“It's one thing to win when everyone expects you to win, when the squad is made to win, when the investments have been made to win, but it's entirely different to win things that remain immortal, that stay forever,” a teary-eyed Mourinho said following Roma's 1-0 victory over Feyenoord in Tirana, Albania, on Wednesday.
“That makes you feel truly special.”
Roma, a three-time Serie A champion that had lost its previous two European finals, hadn't won anything at all since raising the often-neglected Italian Cup trophy 14 years earlier.

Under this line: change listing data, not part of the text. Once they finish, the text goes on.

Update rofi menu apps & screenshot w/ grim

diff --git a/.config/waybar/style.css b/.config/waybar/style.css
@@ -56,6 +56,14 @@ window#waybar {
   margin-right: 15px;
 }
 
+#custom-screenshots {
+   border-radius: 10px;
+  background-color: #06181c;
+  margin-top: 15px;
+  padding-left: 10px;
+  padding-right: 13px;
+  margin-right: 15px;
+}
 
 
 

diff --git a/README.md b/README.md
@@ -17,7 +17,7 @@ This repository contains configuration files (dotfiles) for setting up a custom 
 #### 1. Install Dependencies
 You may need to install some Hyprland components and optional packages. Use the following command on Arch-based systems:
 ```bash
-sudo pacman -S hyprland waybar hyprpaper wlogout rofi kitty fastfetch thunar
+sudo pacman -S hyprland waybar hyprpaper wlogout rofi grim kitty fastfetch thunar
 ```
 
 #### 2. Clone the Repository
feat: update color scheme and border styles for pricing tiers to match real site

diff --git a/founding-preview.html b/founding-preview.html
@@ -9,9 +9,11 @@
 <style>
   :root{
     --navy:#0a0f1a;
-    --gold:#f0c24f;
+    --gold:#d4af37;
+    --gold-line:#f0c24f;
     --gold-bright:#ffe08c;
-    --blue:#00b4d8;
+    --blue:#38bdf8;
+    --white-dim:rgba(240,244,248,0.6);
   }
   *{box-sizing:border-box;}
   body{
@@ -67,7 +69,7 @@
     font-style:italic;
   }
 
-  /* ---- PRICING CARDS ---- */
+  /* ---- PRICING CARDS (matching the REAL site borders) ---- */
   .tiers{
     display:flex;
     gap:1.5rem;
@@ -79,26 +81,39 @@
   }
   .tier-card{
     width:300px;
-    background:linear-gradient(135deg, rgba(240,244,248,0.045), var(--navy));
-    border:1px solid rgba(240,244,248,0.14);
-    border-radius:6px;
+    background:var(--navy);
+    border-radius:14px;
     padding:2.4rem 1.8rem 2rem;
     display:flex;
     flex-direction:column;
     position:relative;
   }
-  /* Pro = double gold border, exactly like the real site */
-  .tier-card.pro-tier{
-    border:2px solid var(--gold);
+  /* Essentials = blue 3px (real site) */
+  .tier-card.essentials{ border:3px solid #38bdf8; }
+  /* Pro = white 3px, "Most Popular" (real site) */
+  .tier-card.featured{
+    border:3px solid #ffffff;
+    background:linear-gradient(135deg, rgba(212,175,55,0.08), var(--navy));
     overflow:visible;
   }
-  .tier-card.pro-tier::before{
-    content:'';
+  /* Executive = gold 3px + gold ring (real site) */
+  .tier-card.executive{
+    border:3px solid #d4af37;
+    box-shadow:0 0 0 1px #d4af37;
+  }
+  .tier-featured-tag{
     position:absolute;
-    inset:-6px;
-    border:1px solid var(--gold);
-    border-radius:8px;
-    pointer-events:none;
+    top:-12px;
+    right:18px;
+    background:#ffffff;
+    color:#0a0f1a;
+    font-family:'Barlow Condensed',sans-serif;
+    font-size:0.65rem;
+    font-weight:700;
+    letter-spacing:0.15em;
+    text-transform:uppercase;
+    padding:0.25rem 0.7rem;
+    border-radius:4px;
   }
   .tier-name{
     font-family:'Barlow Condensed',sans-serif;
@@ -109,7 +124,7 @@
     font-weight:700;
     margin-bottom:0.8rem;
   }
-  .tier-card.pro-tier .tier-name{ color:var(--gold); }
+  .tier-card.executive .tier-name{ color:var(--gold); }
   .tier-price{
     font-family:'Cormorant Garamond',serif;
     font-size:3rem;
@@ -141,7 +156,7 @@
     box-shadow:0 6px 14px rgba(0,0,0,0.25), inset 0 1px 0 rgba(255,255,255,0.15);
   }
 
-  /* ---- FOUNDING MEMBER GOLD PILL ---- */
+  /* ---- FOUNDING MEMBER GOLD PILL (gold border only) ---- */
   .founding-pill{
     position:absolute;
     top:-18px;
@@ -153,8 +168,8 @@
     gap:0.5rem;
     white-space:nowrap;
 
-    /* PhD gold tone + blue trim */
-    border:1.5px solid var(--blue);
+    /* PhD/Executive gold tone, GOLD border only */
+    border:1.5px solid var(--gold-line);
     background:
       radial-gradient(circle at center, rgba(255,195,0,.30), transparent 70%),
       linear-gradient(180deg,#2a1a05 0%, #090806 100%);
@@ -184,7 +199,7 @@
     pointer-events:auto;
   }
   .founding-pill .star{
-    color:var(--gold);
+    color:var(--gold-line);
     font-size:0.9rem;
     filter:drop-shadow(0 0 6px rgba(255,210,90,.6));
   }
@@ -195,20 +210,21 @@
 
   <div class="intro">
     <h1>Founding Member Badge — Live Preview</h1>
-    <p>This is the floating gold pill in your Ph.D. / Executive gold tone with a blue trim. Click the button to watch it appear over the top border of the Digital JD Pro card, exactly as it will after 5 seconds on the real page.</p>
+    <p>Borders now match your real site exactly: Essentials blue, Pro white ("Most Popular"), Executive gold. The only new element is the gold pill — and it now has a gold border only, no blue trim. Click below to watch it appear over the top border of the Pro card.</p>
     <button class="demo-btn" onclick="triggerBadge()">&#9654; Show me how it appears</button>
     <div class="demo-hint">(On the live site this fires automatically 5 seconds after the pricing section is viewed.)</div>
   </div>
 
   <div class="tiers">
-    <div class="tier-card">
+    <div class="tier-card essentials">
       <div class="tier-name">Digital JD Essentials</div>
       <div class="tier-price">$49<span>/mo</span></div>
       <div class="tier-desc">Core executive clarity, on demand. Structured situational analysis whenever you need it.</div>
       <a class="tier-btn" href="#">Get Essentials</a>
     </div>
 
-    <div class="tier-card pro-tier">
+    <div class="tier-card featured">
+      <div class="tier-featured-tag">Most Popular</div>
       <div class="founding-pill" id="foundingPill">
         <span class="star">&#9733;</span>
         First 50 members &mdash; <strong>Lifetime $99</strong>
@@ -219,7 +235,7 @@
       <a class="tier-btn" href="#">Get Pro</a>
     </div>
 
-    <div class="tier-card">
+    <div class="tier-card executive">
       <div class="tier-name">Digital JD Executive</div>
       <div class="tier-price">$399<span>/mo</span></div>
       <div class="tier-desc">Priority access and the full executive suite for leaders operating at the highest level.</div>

Mourinho also won the 2003 UEFA Cup and 2004 Champions League finals with Porto; the 2010 Champions League final with Inter Milan; and the 2017 Europa League final with Manchester United -- making him the first manager to lead four different clubs to European titles.
He also coached Chelsea and Real Madrid to numerous domestic trophies.
At the final whistle, Mourinho held up five fingers to signify his five European titles as he jumped up and down in celebration.
“Of course I think about myself but I'm thinking much more about the Romanista fans who can celebrate tonight,” he said.
“I hope they can enjoy themselves. This will live on forever.”
Besides the few thousand Roma spectators inside the small National Arena in Tirana, 50,000 Giallorossi supporters watched the game on giant screens at the Stadio Olimpico in Rome. At the final whistle, fans ran onto the empty field at the Olimpico, waving banners and singing the team's songs.
The celebrations went on all night in Rome as fans lit flares in front of the colosseum and buzzed and honked their way through historic piazzas on their scooters. Then 3,000 of them welcomed the team back home at the city's airport at 4 a.m.
Mourinho, who was a surprise hiring by Roma's new American owners 11 months ago after he fell out of favor at Tottenham, tapped into Roma's passionate fan base from the moment he arrived in the Italian capital.
“I feel like a Romanista but that's how I operate,” he said.
“I'm a Portista, an Interista, I'm a Chelseasta. I'm crazy about Real Madrid. Now I'm Romanista. I belong to all these clubs because we achieved moments like this together.”
Moments like the first-half goal in the final from Nicolò Zaniolo, the talented 22-year-old midfielder who Mourinho clashed with at the start of the season as he returned from two serious knee injuries, one of which kept him out for all of last season and prevented him from taking part in Italy's run to the European Championship title.
Or how about the 27 goals scored across all competitions this season by Tammy Abraham, the 24-year-old England striker who was cast aside by Chelsea last year before Mourinho convinced Roma to spend 40 million euros ($43 million) on him.
Or the physical defending from veteran English center back Chris Smalling, who kept Feyenoord's Cyriel Dessers, the Conference League's top scorer, in check.
Or Leonardo Spinazzola, the speedy fullback who ruptured his Achilles tendon during the quarterfinals of Italy's Euro 2020 run, returning in time to finally play in — and win — a European final.
Or the composed play of 25-year-old Lorenzo Pellegrini, who has carried on the tradition of Roma captains being Roman-born and Romanista.
He achieved something that former captains Francesco Totti and Daniele De Rossi never did at Roma — winning a European trophy.
“I would never have imagined accomplishing this at 25," Pellegrini said, “with this armband on.”